Earlier this spring, a joint report from the National Governors Association and the National Association of State Budget Officers found that Kentucky and many of her sister states appear to be finally turning the corner financially, although we’re still below 2008 levels when adjusting for inflation.
At the time of the report, 11 states (but not Kentucky) reported that they needed to make additional mid-year cuts, but that was far better than the 39 having to do that during the height of the recession. On the other side, 16 states reported this spring they were actually increasing spending during the fiscal year, though Minnesota and Texas accounted for most of the new money.
More than 40 states, including Kentucky, have bigger budgets this fiscal year than they did last year, but many areas of ours are essentially flat-lined. The General Assembly took this approach because we will have to use the expected growth in revenue to maintain critical state services in the face of inflation and increased need.
It is worth pointing out that our budget is relying less on one-time revenue sources to pay for ongoing expenses, something known as a structural imbalance. During the 2012 fiscal year, it was the foundation for 4.6 percent of the budget, but this fiscal year, that figure is down to 1.6 percent.
When taking a closer look at the state’s revenues, it becomes clear that part of the economy is doing well while other parts are struggling.
As our region unfortunately knows all too well, Kentucky lost 4,100 mining jobs when comparing the first three months of 2013 to the same period a year earlier, which was a sixth of that workforce. Manufacturing, meanwhile, went in the other direction, adding 8,000 jobs.

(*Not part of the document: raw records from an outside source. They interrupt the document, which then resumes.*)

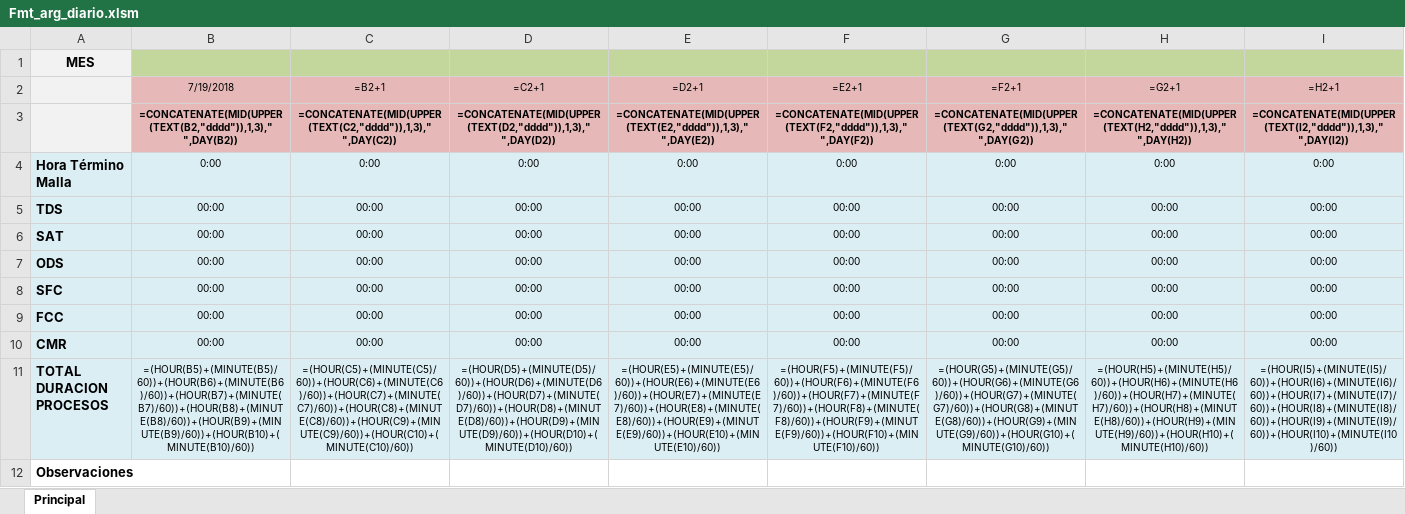
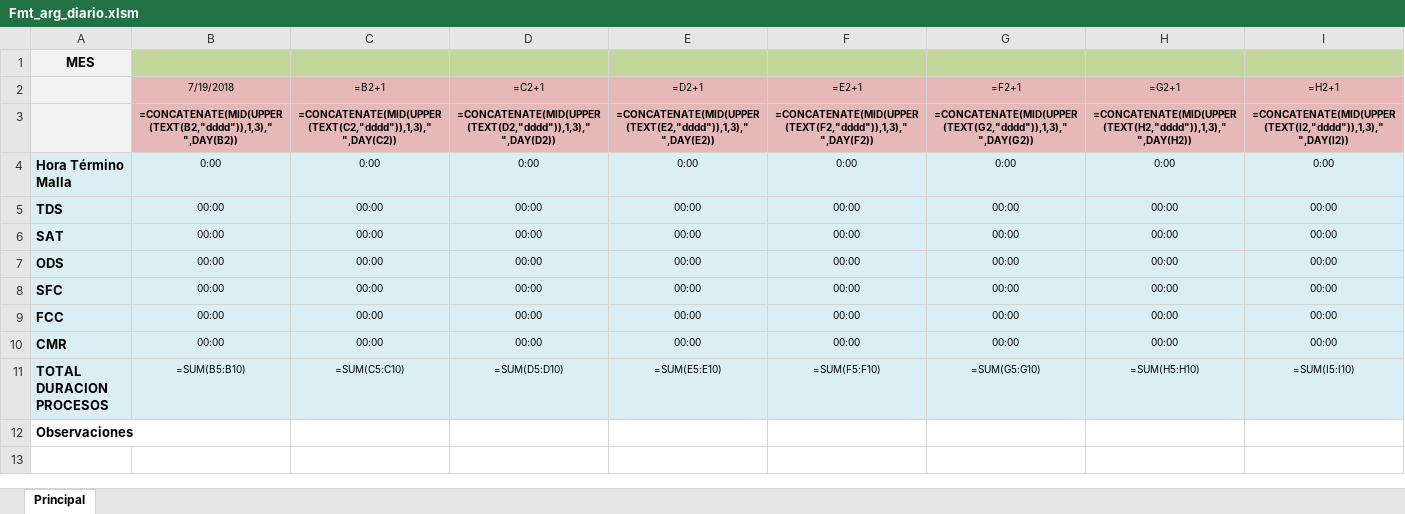
Before and after one commit to ElmerHomero54/Falabella-RepAut, an Excel workbook: Fmt_arg_diario.xlsm, sheet Principal, drawn as a sheet; only a part is shown; values as stored, in another font and other column widths than the file's, no borders; formulas are shown in place of their values; charts and pictures not drawn; the diff covers the shown part only; the diff names each change by its address in the sheet, - before the commit and + after, or states it on an @@ line.

```diff
--- a/Fmt_arg_diario.xlsm (sheet Principal)
+++ b/Fmt_arg_diario.xlsm (sheet Principal)
-B11 (7/19/2018): =(HOUR(B5)+(MINUTE(B5)/60))+(HOUR(B6)+(MINUTE(B6)/60))+(HOUR(B7)+(MINUTE(B7)/60))+(HOUR(B8)+(MINUTE(B8)/60))+(HOUR(B9)+(MINUTE(B9)/60))+(HOUR(B10)+(MINUTE(B10)/60))
+B11 (7/19/2018): =SUM(B5:B10)
-C11 (=B2+1): =(HOUR(C5)+(MINUTE(C5)/60))+(HOUR(C6)+(MINUTE(C6)/60))+(HOUR(C7)+(MINUTE(C7)/60))+(HOUR(C8)+(MINUTE(C8)/60))+(HOUR(C9)+(MINUTE(C9)/60))+(HOUR(C10)+(MINUTE(C10)/60))
+C11 (=B2+1): =SUM(C5:C10)
-D11 (=C2+1): =(HOUR(D5)+(MINUTE(D5)/60))+(HOUR(D6)+(MINUTE(D6)/60))+(HOUR(D7)+(MINUTE(D7)/60))+(HOUR(D8)+(MINUTE(D8)/60))+(HOUR(D9)+(MINUTE(D9)/60))+(HOUR(D10)+(MINUTE(D10)/60))
+D11 (=C2+1): =SUM(D5:D10)
-E11 (=D2+1): =(HOUR(E5)+(MINUTE(E5)/60))+(HOUR(E6)+(MINUTE(E6)/60))+(HOUR(E7)+(MINUTE(E7)/60))+(HOUR(E8)+(MINUTE(E8)/60))+(HOUR(E9)+(MINUTE(E9)/60))+(HOUR(E10)+(MINUTE(E10)/60))
+E11 (=D2+1): =SUM(E5:E10)
-F11 (=E2+1): =(HOUR(F5)+(MINUTE(F5)/60))+(HOUR(F6)+(MINUTE(F6)/60))+(HOUR(F7)+(MINUTE(F7)/60))+(HOUR(F8)+(MINUTE(F8)/60))+(HOUR(F9)+(MINUTE(F9)/60))+(HOUR(F10)+(MINUTE(F10)/60))
+F11 (=E2+1): =SUM(F5:F10)
-G11 (=F2+1): =(HOUR(G5)+(MINUTE(G5)/60))+(HOUR(G6)+(MINUTE(G6)/60))+(HOUR(G7)+(MINUTE(G7)/60))+(HOUR(G8)+(MINUTE(G8)/60))+(HOUR(G9)+(MINUTE(G9)/60))+(HOUR(G10)+(MINUTE(G10)/60))
+G11 (=F2+1): =SUM(G5:G10)
-H11 (=G2+1): =(HOUR(H5)+(MINUTE(H5)/60))+(HOUR(H6)+(MINUTE(H6)/60))+(HOUR(H7)+(MINUTE(H7)/60))+(HOUR(H8)+(MINUTE(H8)/60))+(HOUR(H9)+(MINUTE(H9)/60))+(HOUR(H10)+(MINUTE(H10)/60))
+H11 (=G2+1): =SUM(H5:H10)
-I11 (=H2+1): =(HOUR(I5)+(MINUTE(I5)/60))+(HOUR(I6)+(MINUTE(I6)/60))+(HOUR(I7)+(MINUTE(I7)/60))+(HOUR(I8)+(MINUTE(I8)/60))+(HOUR(I9)+(MINUTE(I9)/60))+(HOUR(I10)+(MINUTE(I10)/60))
+I11 (=H2+1): =SUM(I5:I10)
```
Also changed, not shown: 15 edited cells elsewhere in this sheet, charts or pictures, 4 other files.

Businesses that help other businesses – advertisers, CPAs, attorneys – are also on the upswing, but construction has seen relatively little growth in recent years. There is hope that a steep increase in new single-family homes nationwide will help to reverse that trend, though.
The lottery is up – it provided $215 million to the state last fiscal year, with most of that going to help students attend college – and the Road Fund also increased for the fourth straight year.
Although we are just a few weeks into the second half of the two-year budget, work is already underway to be ready for the next cycle. Planning estimates will be compiled through the fall, and the official revenue estimate will be unveiled just before the holidays.
Governor Beshear will then present his administration’s final budget proposal in January, and the General Assembly will vote by mid-April on whatever changes it thinks should be made. Not surprisingly, there will be a lot of competition for every new dollar. Just increasing per-pupil funding in our elementary and secondary schools by one percent, for example, will take $29 million.
The budget is always the most difficult bill the General Assembly considers during even-year legislative sessions, but with the Consensus Forecasting Group helping to light the way, my colleagues and I can at least rest assured that we will know how much we have to work with. No one can foresee the future, of course, but this group, thankfully, comes pretty close.